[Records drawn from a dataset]
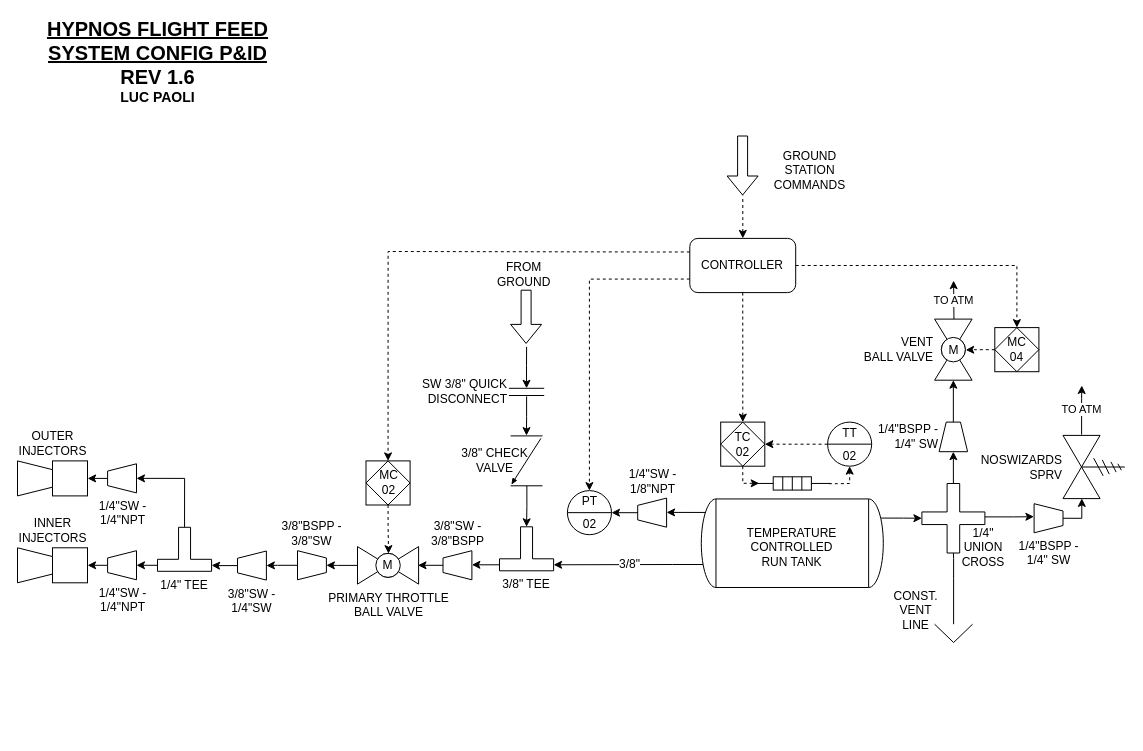
Earlier version of the draw.io diagram page "Flight feed system" (3 of 5) of All_P_IDs.drawio (icl-rocketry/Propulsion-PIDs). Source tidied: cells renumbered, new cells numbered last; positions are measured from the earlier drawing's top-left corner, leaving out a move shared by most shapes. Both pictures are drawn from the tidied source at 100%, with x=0, y=0 at pixel (17, 17).
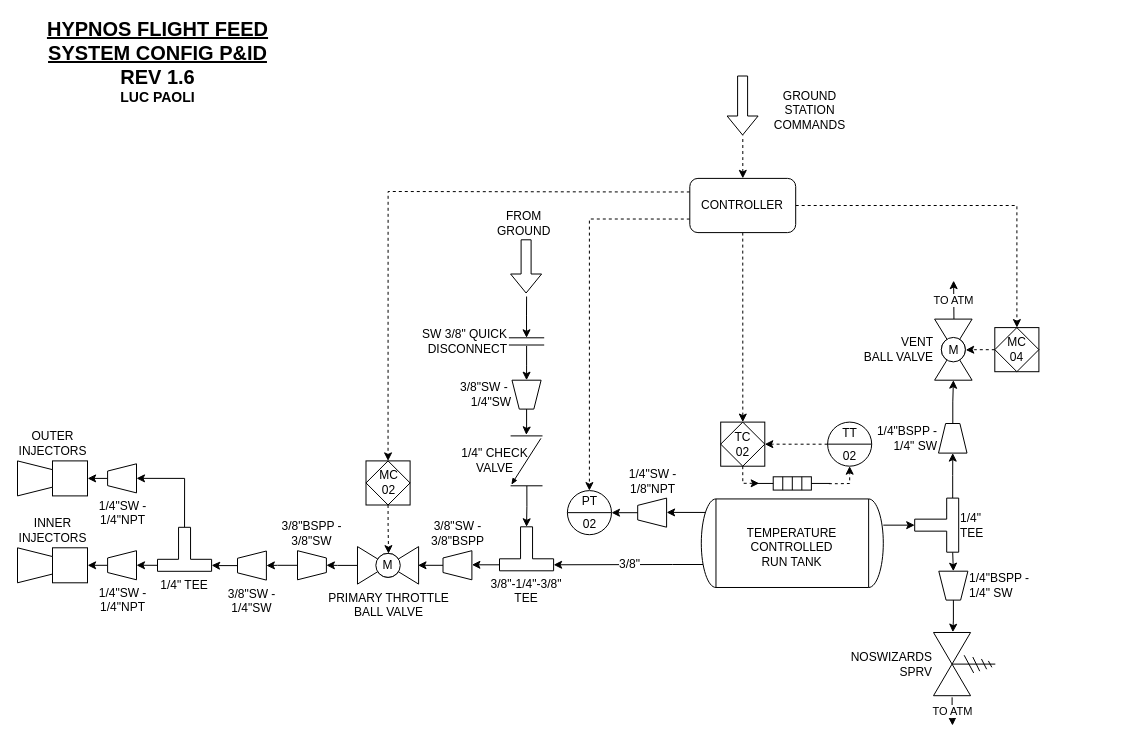
After the change.

Unchanged cells that the change refers to:
```xml
<mxCell id="5" style="shape=mxgraph.pid.vessels.vessel_(dished_ends,_electrical_heating);align=center;verticalLabelPosition=middle;verticalAlign=middle;dashed=0;fontColor=#000000;strokeColor=#000000;strokeWidth=1;fillColor=default;labelPosition=center;horizontal=1;html=1;direction=north;flipV=0;" parent="1" vertex="1">
  <mxGeometry x="683.8" y="459.3" width="182" height="110.7" as="geometry" />
</mxCell>
<mxCell id="46" value="MC&lt;br&gt;02&lt;br&gt; " style="html=1;outlineConnect=0;align=center;dashed=0;shape=mxgraph.pid2inst.progLogCont;mounting=field;fontColor=#000000;strokeColor=#000000;strokeWidth=1;fillColor=default;" parent="1" vertex="1">
  <mxGeometry x="348.5" y="443.4" width="44.1" height="44.1" as="geometry" />
</mxCell>
```

Change to the diagram source:
```diff
@@
-    <mxCell id="4" style="edgeStyle=orthogonalEdgeStyle;rounded=0;jettySize=auto;html=1;entryX=0;entryY=0.5;entryDx=0;entryDy=0;entryPerimeter=0;fontSize=12;startArrow=none;startFill=0;endArrow=classic;endFill=1;exitX=0.627;exitY=0.986;exitDx=0;exitDy=0;exitPerimeter=0;" parent="1" edge="1" source="5" target="55">
-      <mxGeometry relative="1" as="geometry" />
-    </mxCell>
+    <mxCell id="71" style="edgeStyle=orthogonalEdgeStyle;rounded=0;jettySize=auto;html=1;entryX=0.5;entryY=1;entryDx=0;entryDy=0;entryPerimeter=0;" parent="1" edge="1" source="5" target="78">
+      <mxGeometry relative="1" as="geometry">
+        <Array as="points">
+          <mxPoint x="897" y="508" />
+        </Array>
+      </mxGeometry>
+    </mxCell>
@@
     <mxCell id="8" value="1/4&quot;BSPP -&lt;br&gt;1/4&quot; SW" style="verticalLabelPosition=middle;align=right;dashed=0;html=1;verticalAlign=middle;shape=mxgraph.pid.piping.concentric_reducer;direction=north;fontFamily=Helvetica;horizontal=1;labelPosition=left;" parent="1" vertex="1">
-      <mxGeometry x="921.6" y="404.6" width="28.5" height="29.6" as="geometry" />
+      <mxGeometry x="921" y="406" width="28.5" height="29.6" as="geometry" />
     </mxCell>
-    <mxCell id="9" style="edgeStyle=orthogonalEdgeStyle;rounded=0;jettySize=auto;html=1;entryX=0;entryY=0.5;entryDx=0;entryDy=0;entryPerimeter=0;fontColor=#000000;exitX=0.5;exitY=0;exitDx=0;exitDy=0;exitPerimeter=0;" parent="1" edge="1" source="55" target="8">
+    <mxCell id="9" style="edgeStyle=orthogonalEdgeStyle;rounded=0;jettySize=auto;html=1;entryX=0;entryY=0.5;entryDx=0;entryDy=0;entryPerimeter=0;fontColor=#000000;exitX=0;exitY=0;exitDx=0;exitDy=6;exitPerimeter=0;" parent="1" edge="1" source="78" target="8">
       <mxGeometry relative="1" as="geometry" />
     </mxCell>
@@
+    <mxCell id="72" style="edgeStyle=orthogonalEdgeStyle;rounded=0;jettySize=auto;html=1;entryX=-0.005;entryY=0.687;entryDx=0;entryDy=0;entryPerimeter=0;" parent="1" edge="1" source="11" target="14">
+      <mxGeometry relative="1" as="geometry" />
+    </mxCell>
-    <mxCell id="11" value="1/4&quot;BSPP -&lt;br&gt;1/4&quot; SW" style="verticalLabelPosition=bottom;align=center;dashed=0;html=1;verticalAlign=top;shape=mxgraph.pid.piping.concentric_reducer;direction=east;fontFamily=Helvetica;horizontal=1;labelPosition=center;" parent="1" vertex="1">
-      <mxGeometry x="1016.6" y="486.2" width="28.9" height="29.1" as="geometry" />
+    <mxCell id="11" value="1/4&quot;BSPP -&lt;br&gt;1/4&quot; SW" style="verticalLabelPosition=middle;align=left;dashed=0;html=1;verticalAlign=middle;shape=mxgraph.pid.piping.concentric_reducer;direction=south;fontFamily=Helvetica;horizontal=1;labelPosition=right;" parent="1" vertex="1">
+      <mxGeometry x="921.3" y="553.7" width="29.1" height="28.9" as="geometry" />
     </mxCell>
-    <mxCell id="12" style="edgeStyle=orthogonalEdgeStyle;rounded=0;jettySize=auto;html=1;entryX=-0.006;entryY=0.446;entryDx=0;entryDy=0;entryPerimeter=0;fontColor=#000000;exitX=0;exitY=0;exitDx=0;exitDy=6;exitPerimeter=0;" parent="1" edge="1" target="11">
-      <mxGeometry relative="1" as="geometry">
-        <mxPoint x="962.9" y="499.4" as="sourcePoint" />
-        <Array as="points">
-          <mxPoint x="996.1" y="500.3" />
-        </Array>
-      </mxGeometry>
-    </mxCell>
-    <mxCell id="13" value="TO ATM" style="edgeStyle=orthogonalEdgeStyle;rounded=0;orthogonalLoop=1;jettySize=auto;html=1;fontColor=#000000;exitX=-0.003;exitY=0.699;exitDx=0;exitDy=0;exitPerimeter=0;labelPosition=center;verticalLabelPosition=middle;align=center;verticalAlign=middle;" parent="1" edge="1">
+    <mxCell id="13" value="TO ATM" style="edgeStyle=orthogonalEdgeStyle;rounded=0;jettySize=auto;html=1;fontColor=#000000;exitX=1.026;exitY=0.699;exitDx=0;exitDy=0;exitPerimeter=0;labelPosition=center;verticalLabelPosition=middle;align=center;verticalAlign=middle;" parent="1" edge="1" source="14">
       <mxGeometry relative="1" as="geometry">
-        <mxPoint x="1064.1" y="417.1" as="sourcePoint" />
-        <mxPoint x="1064.3" y="368" as="targetPoint" />
+        <mxPoint x="935" y="708" as="targetPoint" />
         <Array as="points">
-          <mxPoint x="1064.1" y="381.1" />
+          <mxPoint x="935" y="688" />
+          <mxPoint x="935" y="688" />
         </Array>
       </mxGeometry>
     </mxCell>
     <mxCell id="14" value="NOSWIZARDS&lt;br&gt;SPRV" style="verticalLabelPosition=middle;align=right;html=1;verticalAlign=middle;dashed=0;shape=mxgraph.pid2valves.valve;valveType=gate;actuator=spring;direction=south;horizontal=1;labelPosition=left;fontFamily=Helvetica;" parent="1" vertex="1">
-      <mxGeometry x="1045.5" y="417.9" width="61.8" height="63.2" as="geometry" />
+      <mxGeometry x="916" y="615" width="61.8" height="63.2" as="geometry" />
     </mxCell>
-    <mxCell id="15" style="edgeStyle=orthogonalEdgeStyle;rounded=0;jettySize=auto;html=1;entryX=1.007;entryY=0.697;entryDx=0;entryDy=0;entryPerimeter=0;fontColor=#000000;exitX=1;exitY=0.5;exitDx=0;exitDy=0;exitPerimeter=0;" parent="1" edge="1" source="11">
-      <mxGeometry relative="1" as="geometry">
-        <mxPoint x="1064.3" y="480.9" as="targetPoint" />
-      </mxGeometry>
-    </mxCell>
@@
-    <mxCell id="19" style="edgeStyle=orthogonalEdgeStyle;rounded=0;jettySize=auto;html=1;dashed=1;fontSize=12;startArrow=classic;startFill=1;endArrow=none;endFill=0;" parent="1" edge="1" source="20">
-      <mxGeometry relative="1" as="geometry">
-        <mxPoint x="725.3" y="178" as="targetPoint" />
-      </mxGeometry>
-    </mxCell>
-    <mxCell id="20" value="CONTROLLER" style="rounded=1;whiteSpace=wrap;html=1;fontColor=#000000;strokeColor=#000000;strokeWidth=1;fillColor=default;" parent="1" vertex="1">
-      <mxGeometry x="672.3" y="220.9" width="105.9" height="54.2" as="geometry" />
-    </mxCell>
@@
-    <mxCell id="27" value="3/8&quot; TEE" style="shape=tee;whiteSpace=wrap;html=1;rotation=0;dx=12;dy=12;fontFamily=Helvetica;direction=west;flipV=0;verticalAlign=top;labelPosition=center;verticalLabelPosition=bottom;align=center;" parent="1" vertex="1">
+    <mxCell id="27" value="3/8&quot;-1/4&quot;-3/8&quot; TEE" style="shape=tee;whiteSpace=wrap;html=1;rotation=0;dx=12;dy=12;fontFamily=Helvetica;direction=west;flipV=0;verticalAlign=top;labelPosition=center;verticalLabelPosition=bottom;align=center;" parent="1" vertex="1">
       <mxGeometry x="482" y="509.3" width="54.1" height="44" as="geometry" />
     </mxCell>
     <mxCell id="28" value="SW 3/8&quot; QUICK&lt;br&gt;DISCONNECT" style="verticalLabelPosition=middle;align=right;dashed=0;html=1;verticalAlign=middle;shape=mxgraph.pid.piping.double_flange;direction=south;labelPosition=left;horizontal=1;" parent="1" vertex="1">
-      <mxGeometry x="491.4" y="369.9" width="35.3" height="9" as="geometry" />
+      <mxGeometry x="491.4" y="319.4" width="35.3" height="9" as="geometry" />
     </mxCell>
@@
-    <mxCell id="30" value="3/8&quot; CHECK&lt;br&gt;VALVE" style="verticalLabelPosition=top;align=center;html=1;verticalAlign=middle;dashed=0;shape=mxgraph.pid2valves.valve;valveType=check;rotation=90;labelPosition=center;horizontal=0;direction=east;flipV=0;" parent="1" vertex="1">
+    <mxCell id="30" value="1/4&quot; CHECK&lt;br&gt;VALVE" style="verticalLabelPosition=top;align=center;html=1;verticalAlign=middle;dashed=0;shape=mxgraph.pid2valves.valve;valveType=check;rotation=90;labelPosition=center;horizontal=0;direction=east;flipV=0;" parent="1" vertex="1">
       <mxGeometry x="484.1" y="427.4" width="49.9" height="31.9" as="geometry" />
     </mxCell>
-    <mxCell id="31" style="edgeStyle=orthogonalEdgeStyle;rounded=0;jettySize=auto;html=1;entryX=-0.006;entryY=0.502;entryDx=0;entryDy=0;entryPerimeter=0;fontColor=#000000;" parent="1" edge="1" source="28" target="30">
+    <mxCell id="31" style="edgeStyle=orthogonalEdgeStyle;rounded=0;jettySize=auto;html=1;entryX=0;entryY=0.5;entryDx=0;entryDy=0;entryPerimeter=0;fontColor=#000000;" parent="1" edge="1" source="28" target="76">
       <mxGeometry relative="1" as="geometry" />
     </mxCell>
     <mxCell id="32" style="shape=flexArrow;endArrow=classic;html=1;rounded=0;fontColor=#000000;" parent="1" edge="1">
       <mxGeometry relative="1" as="geometry">
-        <mxPoint x="508.6" y="272.2" as="sourcePoint" />
-        <mxPoint x="508.6" y="326.4" as="targetPoint" />
+        <mxPoint x="508.6" y="221.8" as="sourcePoint" />
+        <mxPoint x="508.6" y="276" as="targetPoint" />
       </mxGeometry>
     </mxCell>
     <mxCell id="33" style="endArrow=classic;html=1;rounded=0;fontColor=#000000;entryX=0.1;entryY=0.5;entryDx=0;entryDy=0;entryPerimeter=0;" parent="1" edge="1" target="28">
       <mxGeometry relative="1" as="geometry">
-        <mxPoint x="509.1" y="329.4" as="sourcePoint" />
+        <mxPoint x="509.1" y="279" as="sourcePoint" />
         <Array as="points">
-          <mxPoint x="509" y="348" />
+          <mxPoint x="509" y="297.6" />
         </Array>
       </mxGeometry>
     </mxCell>
     <mxCell id="34" value="&lt;div style=&quot;text-align: center&quot;&gt;&lt;span&gt;FROM&lt;/span&gt;&lt;/div&gt;&lt;div style=&quot;text-align: center&quot;&gt;&lt;span&gt;GROUND&lt;/span&gt;&lt;/div&gt;" style="text;strokeColor=none;fillColor=none;align=left;verticalAlign=middle;spacingLeft=4;spacingRight=4;overflow=hidden;fontColor=#000000;html=1;" parent="1" vertex="1">
-      <mxGeometry x="474.3" y="238" width="69.5" height="37.1" as="geometry" />
+      <mxGeometry x="474.3" y="187.6" width="69.5" height="37.1" as="geometry" />
     </mxCell>
@@
-    <mxCell id="47" style="shape=flexArrow;endArrow=classic;html=1;rounded=0;fontColor=#000000;" parent="1" edge="1">
-      <mxGeometry relative="1" as="geometry">
-        <mxPoint x="725.1" y="118" as="sourcePoint" />
-        <mxPoint x="725.1" y="178" as="targetPoint" />
-      </mxGeometry>
-    </mxCell>
@@
     <mxCell id="50" style="edgeStyle=orthogonalEdgeStyle;rounded=0;jettySize=auto;html=1;dashed=1;fontColor=#000000;exitX=0;exitY=0.25;exitDx=0;exitDy=0;entryX=0.5;entryY=0;entryDx=0;entryDy=0;" parent="1" edge="1" source="20" target="46">
       <mxGeometry relative="1" as="geometry">
         <Array as="points">
-          <mxPoint x="640.9" y="234" />
-          <mxPoint x="338.9" y="234" />
+          <mxPoint x="641" y="174" />
+          <mxPoint x="371" y="174" />
         </Array>
       </mxGeometry>
     </mxCell>
@@
-    <mxCell id="55" style="shape=cross;whiteSpace=wrap;html=1;labelPosition=left;verticalLabelPosition=bottom;align=right;verticalAlign=top;horizontal=1;" parent="1" vertex="1">
-      <mxGeometry x="904.4" y="466" width="63" height="69.5" as="geometry" />
-    </mxCell>
-    <mxCell id="56" value="1/4&quot;&lt;br&gt;UNION&lt;br&gt;CROSS" style="text;html=1;strokeColor=none;fillColor=none;align=center;verticalAlign=middle;whiteSpace=wrap;rounded=0;fontColor=#000000;" parent="1" vertex="1">
-      <mxGeometry x="941.2" y="508.8" width="49.7" height="42.6" as="geometry" />
-    </mxCell>
-    <mxCell id="57" style="edgeStyle=orthogonalEdgeStyle;rounded=0;jettySize=auto;html=1;entryX=0.5;entryY=1;entryDx=0;entryDy=0;entryPerimeter=0;endArrow=none;endFill=0;" parent="1" edge="1" source="58" target="55">
-      <mxGeometry relative="1" as="geometry" />
-    </mxCell>
-    <mxCell id="58" value="CONST.&lt;br&gt;VENT&lt;br&gt;LINE" style="shape=mxgraph.pid.fittings.vent;html=1;align=center;verticalLabelPosition=middle;verticalAlign=middle;dashed=0;rotation=0;horizontal=1;direction=west;labelPosition=left;" parent="1" vertex="1">
-      <mxGeometry x="917.1" y="561" width="38" height="64" as="geometry" />
-    </mxCell>
@@
-    <mxCell id="61" value="GROUND&lt;br&gt;STATION&lt;br&gt;COMMANDS" style="text;html=1;align=center;verticalAlign=middle;strokeColor=none;fillColor=none;fontSize=12;" parent="1" vertex="1">
-      <mxGeometry x="747.3" y="128" width="90" height="50" as="geometry" />
-    </mxCell>
@@
+    <mxCell id="73" style="group;" parent="1" vertex="1">
+      <mxGeometry x="672.3" y="58" width="165" height="157.1" as="geometry" />
+    </mxCell>
+    <mxCell id="20" value="CONTROLLER" style="rounded=1;whiteSpace=wrap;html=1;fontColor=#000000;strokeColor=#000000;strokeWidth=1;fillColor=default;" parent="73" vertex="1">
+      <mxGeometry y="102.9" width="105.9" height="54.2" as="geometry" />
+    </mxCell>
+    <mxCell id="74" style="group;" parent="73" vertex="1">
+      <mxGeometry x="52.8" width="112.2" height="60" as="geometry" />
+    </mxCell>
+    <mxCell id="19" style="edgeStyle=orthogonalEdgeStyle;rounded=0;jettySize=auto;html=1;dashed=1;fontSize=12;startArrow=classic;startFill=1;endArrow=none;endFill=0;" parent="74" edge="1" source="20">
+      <mxGeometry relative="1" as="geometry">
+        <mxPoint x="0.2" y="60" as="targetPoint" />
+      </mxGeometry>
+    </mxCell>
+    <mxCell id="47" style="shape=flexArrow;endArrow=classic;html=1;rounded=0;fontColor=#000000;" parent="74" edge="1">
+      <mxGeometry relative="1" as="geometry">
+        <mxPoint as="sourcePoint" />
+        <mxPoint y="60" as="targetPoint" />
+      </mxGeometry>
+    </mxCell>
+    <mxCell id="61" value="GROUND&lt;br&gt;STATION&lt;br&gt;COMMANDS" style="text;html=1;align=center;verticalAlign=middle;strokeColor=none;fillColor=none;fontSize=12;" parent="74" vertex="1">
+      <mxGeometry x="22.2" y="10" width="90" height="50" as="geometry" />
+    </mxCell>
+    <mxCell id="75" style="edgeStyle=orthogonalEdgeStyle;rounded=0;jettySize=auto;html=1;entryX=-0.02;entryY=0.508;entryDx=0;entryDy=0;entryPerimeter=0;" parent="1" edge="1" source="76" target="30">
+      <mxGeometry relative="1" as="geometry" />
+    </mxCell>
+    <mxCell id="76" value="3/8&quot;SW -&amp;nbsp;&lt;br&gt;1/4&quot;SW" style="verticalLabelPosition=middle;align=right;dashed=0;html=1;verticalAlign=middle;shape=mxgraph.pid.piping.concentric_reducer;direction=south;fontFamily=Helvetica;horizontal=1;labelPosition=left;" parent="1" vertex="1">
+      <mxGeometry x="494.5" y="362.7" width="29.1" height="28.9" as="geometry" />
+    </mxCell>
+    <mxCell id="77" style="edgeStyle=orthogonalEdgeStyle;rounded=0;jettySize=auto;html=1;entryX=0;entryY=0.5;entryDx=0;entryDy=0;entryPerimeter=0;exitX=0;exitY=0;exitDx=54.12218456971357;exitDy=6;exitPerimeter=0;" parent="1" edge="1" source="78" target="11">
+      <mxGeometry relative="1" as="geometry" />
+    </mxCell>
+    <mxCell id="78" value="1/4&quot; TEE" style="shape=tee;whiteSpace=wrap;html=1;rotation=0;dx=12;dy=12;fontFamily=Helvetica;direction=south;flipV=0;verticalAlign=middle;labelPosition=right;verticalLabelPosition=middle;align=left;" parent="1" vertex="1">
+      <mxGeometry x="897.2" y="480.6" width="44" height="54.1" as="geometry" />
+    </mxCell>
```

### [PROBLEM DETAILS]
Across the data, find each line that has "sourcePoint" in it and copy that line.

### [WORKED SOLUTION]
-        <mxPoint x="962.9" y="499.4" as="sourcePoint" />
-        <mxPoint x="1064.1" y="417.1" as="sourcePoint" />
-        <mxPoint x="508.6" y="272.2" as="sourcePoint" />
+        <mxPoint x="508.6" y="221.8" as="sourcePoint" />
-        <mxPoint x="509.1" y="329.4" as="sourcePoint" />
+        <mxPoint x="509.1" y="279" as="sourcePoint" />
-        <mxPoint x="725.1" y="118" as="sourcePoint" />
+        <mxPoint as="sourcePoint" />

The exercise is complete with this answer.